Remote Sensing Gypsum in the Chihuahuan Desert

Science Center, K209

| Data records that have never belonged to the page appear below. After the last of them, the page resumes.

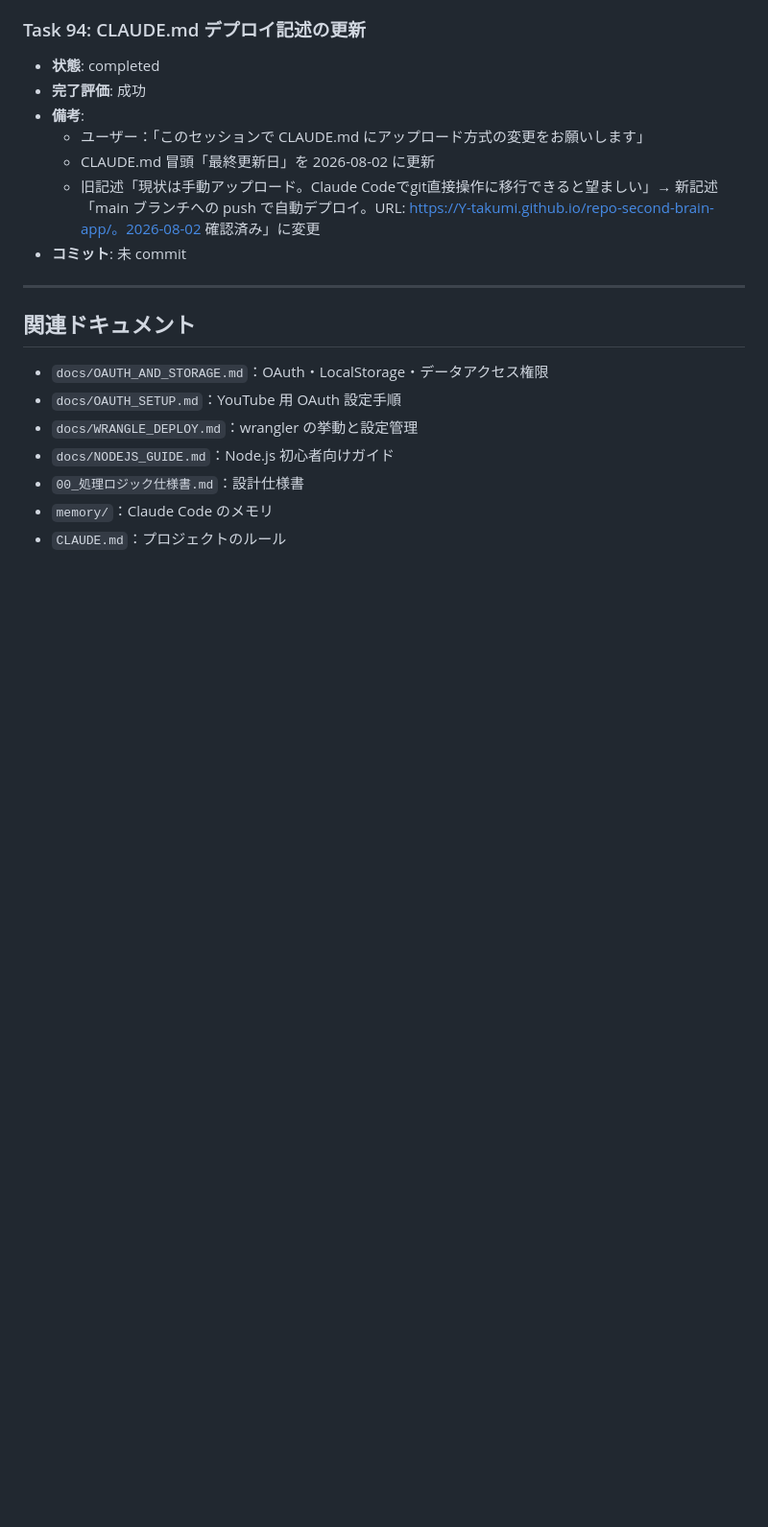
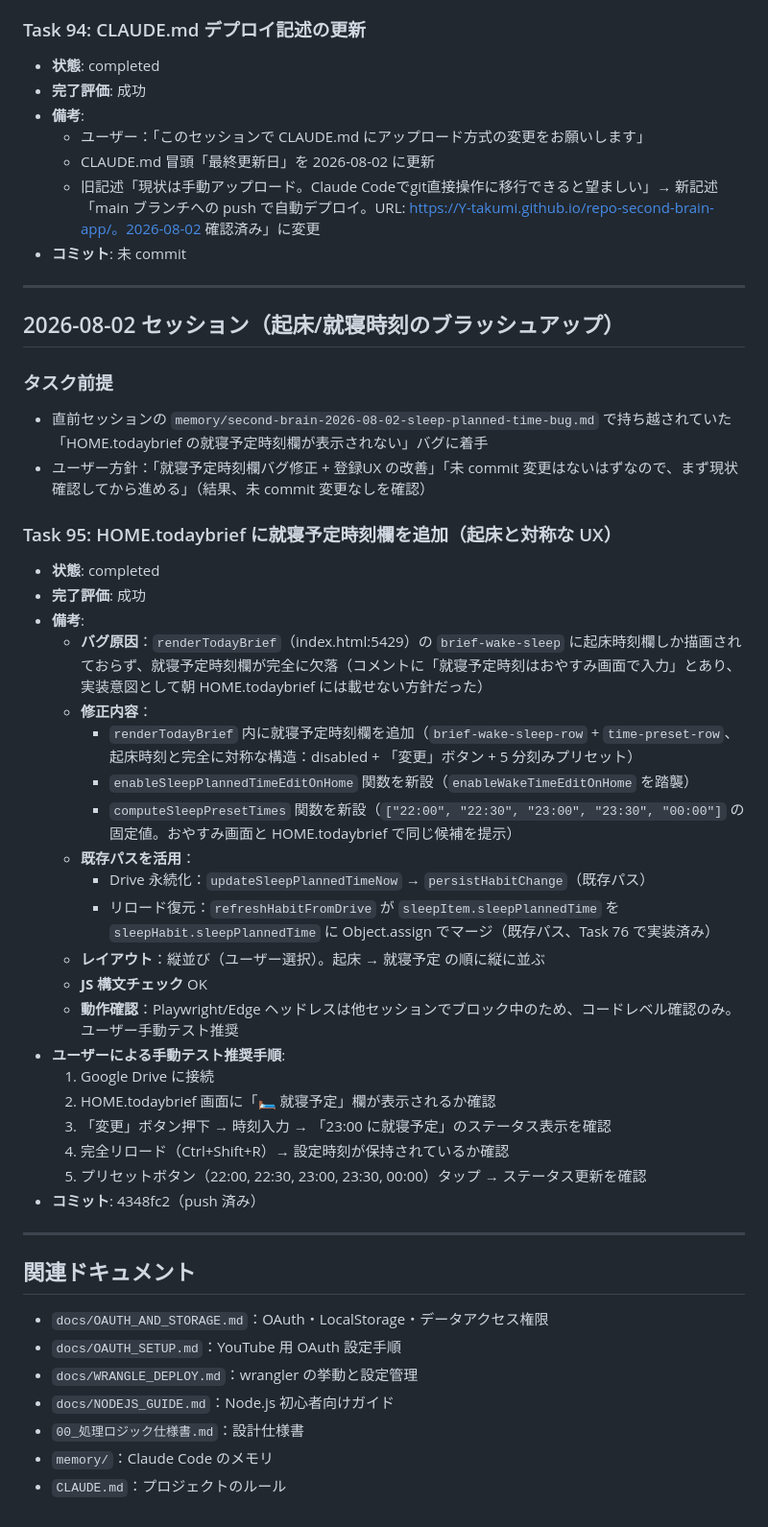
Before and after one commit to Y-takumi/repo-second-brain-app, a Markdown page: docs/TASK_HISTORY.md, the part around the change. Shown at 96% size. GitHub-like rendering; blank space fills up the shorter version.

```diff
--- a/docs/TASK_HISTORY.md
+++ b/docs/TASK_HISTORY.md
@@ -1054,6 +1054,37 @@
 
 ---
 
+## 2026-08-02 セッション（起床/就寝時刻のブラッシュアップ）
+
+### タスク前提
+- 直前セッションの `memory/second-brain-2026-08-02-sleep-planned-time-bug.md` で持ち越されていた「HOME.todaybrief の就寝予定時刻欄が表示されない」バグに着手
+- ユーザー方針：「就寝予定時刻欄バグ修正 + 登録UX の改善」「未 commit 変更はないはずなので、まず現状確認してから進める」（結果、未 commit 変更なしを確認）
+
+### Task 95: HOME.todaybrief に就寝予定時刻欄を追加（起床と対称な UX）
+- **状態**: completed
+- **完了評価**: 成功
+- **備考**:
+  - **バグ原因**：`renderTodayBrief`（index.html:5429）の `brief-wake-sleep` に起床時刻欄しか描画されておらず、就寝予定時刻欄が完全に欠落（コメントに「就寝予定時刻はおやすみ画面で入力」とあり、実装意図として朝 HOME.todaybrief には載せない方針だった）
+  - **修正内容**：
+    - `renderTodayBrief` 内に就寝予定時刻欄を追加（`brief-wake-sleep-row` + `time-preset-row`、起床時刻と完全に対称な構造：disabled + 「変更」ボタン + 5 分刻みプリセット）
+    - `enableSleepPlannedTimeEditOnHome` 関数を新設（`enableWakeTimeEditOnHome` を踏襲）
+    - `computeSleepPresetTimes` 関数を新設（`["22:00", "22:30", "23:00", "23:30", "00:00"]` の固定値。おやすみ画面と HOME.todaybrief で同じ候補を提示）
+  - **既存パスを活用**：
+    - Drive 永続化：`updateSleepPlannedTimeNow` → `persistHabitChange`（既存パス）
+    - リロード復元：`refreshHabitFromDrive` が `sleepItem.sleepPlannedTime` を `sleepHabit.sleepPlannedTime` に Object.assign でマージ（既存パス、Task 76 で実装済み）
+  - **レイアウト**：縦並び（ユーザー選択）。起床 → 就寝予定 の順に縦に並ぶ
+  - **JS 構文チェック** OK
+  - **動作確認**：Playwright/Edge ヘッドレスは他セッションでブロック中のため、コードレベル確認のみ。ユーザー手動テスト推奨
+- **ユーザーによる手動テスト推奨手順**:
+  1. Google Drive に接続
+  2. HOME.todaybrief 画面に「🛏️ 就寝予定」欄が表示されるか確認
+  3. 「変更」ボタン押下 → 時刻入力 → 「23:00 に就寝予定」のステータス表示を確認
+  4. 完全リロード（Ctrl+Shift+R）→ 設定時刻が保持されているか確認
+  5. プリセットボタン（22:00, 22:30, 23:00, 23:30, 00:00）タップ → ステータス更新を確認
+- **コミット**: 4348fc2（push 済み）
+
+---
+
 ## 関連ドキュメント
 
 - `docs/OAUTH_AND_STORAGE.md`：OAuth・LocalStorage・データアクセス権限
```
Also changed, not shown: 00_処理ロジック仕様書.md (+33 -1 lines).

Plants that require specialized soils display complex but underexplored genetic patterns related to the distribution of the soils on which they live. A group of plants in the Chihuahuan Desert grow exclusively on island-like patches of gypsum, but the sites of these soils have been poorly mapped and incompletely explored. A comprehensive map of Chihuahuan Desert gypsum could help researchers answer questions about island biogeography in gypsophiles. My research focuses on using satellite imagery to remotely sense these gypsum exposures. I have used maximum entropy analysis and applied spectral indices to create large-scale, medium-resolution maps of gypsum in the region.